Using spinal weights, wedges, rolls, adjustments, and other tools, chiropractors specializing in scoliosis are often able to improve lumbar scoliosis without requiring drugs, injections, or surgery. Remember that a curvature can often be reduced, but in severe cases in which discs are permanently damaged, the repairs are limited. Treatment always works better when it’s performed before the condition progresses.

Additional Resources:

Disclaimer: The author’s views are his or her own and may not reflect the views of CLEAR Scoliosis Institute. (to be placed at the bottom of blog post)

Author: Dr. Mark Myers

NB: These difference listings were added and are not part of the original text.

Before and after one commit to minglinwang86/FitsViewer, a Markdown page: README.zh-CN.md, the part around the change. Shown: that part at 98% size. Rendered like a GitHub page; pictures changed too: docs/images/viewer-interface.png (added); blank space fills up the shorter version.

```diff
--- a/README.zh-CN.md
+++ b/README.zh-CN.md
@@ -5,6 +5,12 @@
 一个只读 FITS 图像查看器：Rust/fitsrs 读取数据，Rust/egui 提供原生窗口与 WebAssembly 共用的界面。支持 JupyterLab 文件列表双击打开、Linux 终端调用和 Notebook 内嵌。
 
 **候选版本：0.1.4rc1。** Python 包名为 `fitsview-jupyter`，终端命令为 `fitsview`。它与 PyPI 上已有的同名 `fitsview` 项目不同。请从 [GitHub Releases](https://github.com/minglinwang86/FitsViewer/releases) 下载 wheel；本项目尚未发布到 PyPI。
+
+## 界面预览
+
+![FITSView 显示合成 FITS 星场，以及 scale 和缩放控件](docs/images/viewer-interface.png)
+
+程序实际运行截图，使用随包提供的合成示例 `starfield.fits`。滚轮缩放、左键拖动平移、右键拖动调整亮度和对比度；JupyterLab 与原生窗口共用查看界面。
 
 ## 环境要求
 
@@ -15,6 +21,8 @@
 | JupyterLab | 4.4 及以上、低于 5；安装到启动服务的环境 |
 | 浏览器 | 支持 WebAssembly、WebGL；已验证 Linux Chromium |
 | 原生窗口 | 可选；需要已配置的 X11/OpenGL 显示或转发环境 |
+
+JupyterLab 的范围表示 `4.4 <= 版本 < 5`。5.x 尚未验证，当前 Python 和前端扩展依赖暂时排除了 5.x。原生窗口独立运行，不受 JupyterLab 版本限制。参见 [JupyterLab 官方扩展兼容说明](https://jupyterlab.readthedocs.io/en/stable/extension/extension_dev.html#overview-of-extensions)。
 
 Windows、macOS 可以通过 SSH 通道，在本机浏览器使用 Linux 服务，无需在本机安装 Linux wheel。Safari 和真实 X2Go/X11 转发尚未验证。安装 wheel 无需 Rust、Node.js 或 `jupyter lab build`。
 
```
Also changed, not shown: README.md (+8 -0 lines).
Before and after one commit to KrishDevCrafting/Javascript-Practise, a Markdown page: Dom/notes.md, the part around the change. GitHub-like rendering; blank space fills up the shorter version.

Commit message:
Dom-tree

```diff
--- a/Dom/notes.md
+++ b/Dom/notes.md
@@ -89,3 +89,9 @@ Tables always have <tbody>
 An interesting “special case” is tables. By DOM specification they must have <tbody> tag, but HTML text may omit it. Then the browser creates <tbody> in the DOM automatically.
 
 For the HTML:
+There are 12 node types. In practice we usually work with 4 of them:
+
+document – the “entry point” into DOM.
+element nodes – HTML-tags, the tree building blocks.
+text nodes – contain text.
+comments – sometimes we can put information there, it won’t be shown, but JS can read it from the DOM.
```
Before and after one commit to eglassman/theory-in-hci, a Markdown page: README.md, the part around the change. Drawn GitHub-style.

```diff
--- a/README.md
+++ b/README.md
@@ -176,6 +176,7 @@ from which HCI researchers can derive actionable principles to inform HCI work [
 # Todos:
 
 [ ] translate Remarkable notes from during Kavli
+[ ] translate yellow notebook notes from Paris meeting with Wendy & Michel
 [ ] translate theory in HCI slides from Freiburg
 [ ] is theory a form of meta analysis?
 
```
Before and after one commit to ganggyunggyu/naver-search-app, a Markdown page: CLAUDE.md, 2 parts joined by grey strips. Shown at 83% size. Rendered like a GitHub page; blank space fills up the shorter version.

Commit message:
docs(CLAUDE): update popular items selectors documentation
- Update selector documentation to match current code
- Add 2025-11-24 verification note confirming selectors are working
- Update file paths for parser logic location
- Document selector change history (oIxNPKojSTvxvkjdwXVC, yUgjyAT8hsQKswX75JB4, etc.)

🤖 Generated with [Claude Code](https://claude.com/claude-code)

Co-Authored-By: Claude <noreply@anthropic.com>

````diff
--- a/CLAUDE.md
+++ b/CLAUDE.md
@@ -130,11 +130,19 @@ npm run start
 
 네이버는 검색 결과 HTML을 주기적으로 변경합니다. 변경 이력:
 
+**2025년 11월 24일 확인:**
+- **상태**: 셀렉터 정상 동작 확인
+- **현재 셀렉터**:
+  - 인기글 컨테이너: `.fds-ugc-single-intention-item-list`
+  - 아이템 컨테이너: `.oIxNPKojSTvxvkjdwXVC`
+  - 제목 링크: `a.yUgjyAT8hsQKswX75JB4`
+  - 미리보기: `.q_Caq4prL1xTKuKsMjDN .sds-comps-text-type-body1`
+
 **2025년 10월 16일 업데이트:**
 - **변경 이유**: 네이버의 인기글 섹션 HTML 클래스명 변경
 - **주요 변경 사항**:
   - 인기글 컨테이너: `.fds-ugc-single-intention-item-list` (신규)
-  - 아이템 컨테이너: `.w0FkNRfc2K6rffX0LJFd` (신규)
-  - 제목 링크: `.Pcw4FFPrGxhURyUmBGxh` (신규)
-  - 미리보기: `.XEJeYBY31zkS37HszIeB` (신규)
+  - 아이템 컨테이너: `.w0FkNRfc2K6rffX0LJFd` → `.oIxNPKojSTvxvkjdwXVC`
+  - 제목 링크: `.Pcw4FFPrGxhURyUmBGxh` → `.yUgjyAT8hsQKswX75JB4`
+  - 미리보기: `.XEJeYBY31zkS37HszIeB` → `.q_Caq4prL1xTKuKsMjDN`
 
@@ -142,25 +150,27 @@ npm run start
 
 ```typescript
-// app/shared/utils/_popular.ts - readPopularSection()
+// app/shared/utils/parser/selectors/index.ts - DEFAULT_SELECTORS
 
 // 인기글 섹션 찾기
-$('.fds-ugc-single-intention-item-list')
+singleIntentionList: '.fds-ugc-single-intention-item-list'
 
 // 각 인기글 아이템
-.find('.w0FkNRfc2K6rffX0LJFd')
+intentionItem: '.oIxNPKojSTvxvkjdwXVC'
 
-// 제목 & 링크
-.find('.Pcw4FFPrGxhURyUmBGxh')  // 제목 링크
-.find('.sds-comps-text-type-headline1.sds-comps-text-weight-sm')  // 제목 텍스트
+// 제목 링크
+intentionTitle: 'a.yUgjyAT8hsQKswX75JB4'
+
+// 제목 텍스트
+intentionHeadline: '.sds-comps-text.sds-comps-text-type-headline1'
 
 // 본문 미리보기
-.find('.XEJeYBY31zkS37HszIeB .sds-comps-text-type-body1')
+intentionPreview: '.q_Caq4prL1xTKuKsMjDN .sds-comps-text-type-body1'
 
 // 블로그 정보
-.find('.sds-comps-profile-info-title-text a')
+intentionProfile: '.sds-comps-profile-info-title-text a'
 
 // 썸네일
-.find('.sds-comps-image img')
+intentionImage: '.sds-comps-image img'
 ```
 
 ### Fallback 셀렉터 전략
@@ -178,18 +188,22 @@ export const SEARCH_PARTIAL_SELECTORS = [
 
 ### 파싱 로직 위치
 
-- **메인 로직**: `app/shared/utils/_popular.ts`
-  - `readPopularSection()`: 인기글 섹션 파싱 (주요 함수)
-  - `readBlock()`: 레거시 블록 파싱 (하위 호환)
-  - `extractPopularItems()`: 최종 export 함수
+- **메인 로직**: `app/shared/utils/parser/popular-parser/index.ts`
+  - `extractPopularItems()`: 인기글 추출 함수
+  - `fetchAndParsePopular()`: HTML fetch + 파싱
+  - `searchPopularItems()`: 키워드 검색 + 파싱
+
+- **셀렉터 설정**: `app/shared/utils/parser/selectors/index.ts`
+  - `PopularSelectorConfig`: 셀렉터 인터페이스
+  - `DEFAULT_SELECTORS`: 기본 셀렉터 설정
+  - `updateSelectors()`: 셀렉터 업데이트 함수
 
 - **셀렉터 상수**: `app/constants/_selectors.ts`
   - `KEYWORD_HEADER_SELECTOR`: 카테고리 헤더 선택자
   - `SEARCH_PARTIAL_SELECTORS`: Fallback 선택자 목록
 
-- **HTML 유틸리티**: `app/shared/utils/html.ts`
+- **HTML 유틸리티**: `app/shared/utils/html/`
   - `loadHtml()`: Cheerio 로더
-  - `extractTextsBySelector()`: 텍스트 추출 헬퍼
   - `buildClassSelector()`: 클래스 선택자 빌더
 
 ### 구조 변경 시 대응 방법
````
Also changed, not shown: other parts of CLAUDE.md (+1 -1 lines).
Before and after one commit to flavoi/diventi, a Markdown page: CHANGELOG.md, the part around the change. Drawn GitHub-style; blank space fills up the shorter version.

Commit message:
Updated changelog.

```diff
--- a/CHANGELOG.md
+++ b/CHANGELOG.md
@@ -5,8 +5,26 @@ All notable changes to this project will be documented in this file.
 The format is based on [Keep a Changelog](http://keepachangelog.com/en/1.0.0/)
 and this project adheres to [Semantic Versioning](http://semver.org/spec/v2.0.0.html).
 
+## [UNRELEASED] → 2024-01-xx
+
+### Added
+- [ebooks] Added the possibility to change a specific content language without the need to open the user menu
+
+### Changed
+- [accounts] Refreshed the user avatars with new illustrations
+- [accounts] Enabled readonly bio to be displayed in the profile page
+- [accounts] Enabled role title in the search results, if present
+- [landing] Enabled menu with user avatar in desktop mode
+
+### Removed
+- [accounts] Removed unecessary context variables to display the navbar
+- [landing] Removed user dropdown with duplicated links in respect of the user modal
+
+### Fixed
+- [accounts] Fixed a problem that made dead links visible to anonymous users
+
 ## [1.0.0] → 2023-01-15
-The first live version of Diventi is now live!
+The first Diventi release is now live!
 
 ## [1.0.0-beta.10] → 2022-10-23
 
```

Dr. Myers passion for health started at a young age while reading nutrition books in junior high. In high school, Dr. Myers did many reports on the powerful effects of alternative Medicine. When his own sister was diagnosed with scoliosis, he saw how it affected her health and function on a daily basis. This eventually led him to his decision to become CLEAR certified by the CLEAR Scoliosis Institute.
Reach out to Dr. Mark Myers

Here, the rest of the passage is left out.